• **ACTIVITY**: Return all lines of the data in which the string "from" occurs.

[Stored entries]

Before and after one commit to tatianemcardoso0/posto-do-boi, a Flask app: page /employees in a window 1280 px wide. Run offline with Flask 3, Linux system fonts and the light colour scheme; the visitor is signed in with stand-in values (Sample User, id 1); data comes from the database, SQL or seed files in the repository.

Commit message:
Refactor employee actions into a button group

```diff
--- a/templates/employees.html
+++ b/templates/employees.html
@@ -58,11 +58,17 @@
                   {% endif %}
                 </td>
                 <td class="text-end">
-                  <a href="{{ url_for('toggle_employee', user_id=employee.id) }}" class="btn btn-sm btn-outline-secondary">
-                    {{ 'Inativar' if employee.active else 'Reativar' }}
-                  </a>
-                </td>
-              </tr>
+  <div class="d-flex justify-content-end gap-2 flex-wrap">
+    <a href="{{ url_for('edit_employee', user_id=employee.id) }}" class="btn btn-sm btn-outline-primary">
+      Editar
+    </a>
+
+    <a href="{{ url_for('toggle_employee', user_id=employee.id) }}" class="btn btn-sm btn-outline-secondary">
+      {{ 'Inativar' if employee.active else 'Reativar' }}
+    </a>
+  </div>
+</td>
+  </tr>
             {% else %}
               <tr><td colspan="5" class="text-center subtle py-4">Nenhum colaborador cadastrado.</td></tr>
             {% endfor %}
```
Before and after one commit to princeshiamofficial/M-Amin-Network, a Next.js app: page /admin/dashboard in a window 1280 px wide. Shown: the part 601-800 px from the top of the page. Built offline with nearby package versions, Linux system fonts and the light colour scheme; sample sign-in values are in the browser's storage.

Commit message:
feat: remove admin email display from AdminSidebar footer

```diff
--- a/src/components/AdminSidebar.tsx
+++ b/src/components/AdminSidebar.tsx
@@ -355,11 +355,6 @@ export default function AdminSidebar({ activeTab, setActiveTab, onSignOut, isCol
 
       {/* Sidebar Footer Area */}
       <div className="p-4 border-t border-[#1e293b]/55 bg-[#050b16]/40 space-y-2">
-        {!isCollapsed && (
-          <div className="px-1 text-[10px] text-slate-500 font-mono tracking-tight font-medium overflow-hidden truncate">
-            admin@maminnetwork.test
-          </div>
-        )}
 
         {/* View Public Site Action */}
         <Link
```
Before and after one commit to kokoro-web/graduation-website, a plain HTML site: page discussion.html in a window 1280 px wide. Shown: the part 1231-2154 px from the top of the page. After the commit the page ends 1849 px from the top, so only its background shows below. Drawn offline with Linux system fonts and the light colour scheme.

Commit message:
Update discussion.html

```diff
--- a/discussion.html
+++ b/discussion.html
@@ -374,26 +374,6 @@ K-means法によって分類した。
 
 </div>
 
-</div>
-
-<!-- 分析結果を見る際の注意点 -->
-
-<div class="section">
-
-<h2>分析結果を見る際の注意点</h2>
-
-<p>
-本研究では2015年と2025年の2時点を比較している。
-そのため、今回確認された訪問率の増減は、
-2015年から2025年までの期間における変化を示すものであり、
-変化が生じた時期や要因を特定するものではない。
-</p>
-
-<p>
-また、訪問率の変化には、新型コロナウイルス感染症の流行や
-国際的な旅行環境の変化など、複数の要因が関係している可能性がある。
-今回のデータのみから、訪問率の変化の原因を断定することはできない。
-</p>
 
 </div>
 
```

• **PROBLEM SOLUTION**:
Before and after one commit to tatianemcardoso0/posto-do-boi, a Flask app: page /employees in a window 1280 px wide. Run offline with Flask 3, Linux system fonts and the light colour scheme; the visitor is signed in with stand-in values (Sample User, id 1); data comes from the database, SQL or seed files in the repository.
Before and after one commit to princeshiamofficial/M-Amin-Network, a Next.js app: page /admin/dashboard in a window 1280 px wide. Shown: the part 601-800 px from the top of the page. Built offline with nearby package versions, Linux system fonts and the light colour scheme; sample sign-in values are in the browser's storage.
feat: remove admin email display from AdminSidebar footer
Before and after one commit to kokoro-web/graduation-website, a plain HTML site: page discussion.html in a window 1280 px wide. Shown: the part 1231-2154 px from the top of the page. After the commit the page ends 1849 px from the top, so only its background shows below. Drawn offline with Linux system fonts and the light colour scheme.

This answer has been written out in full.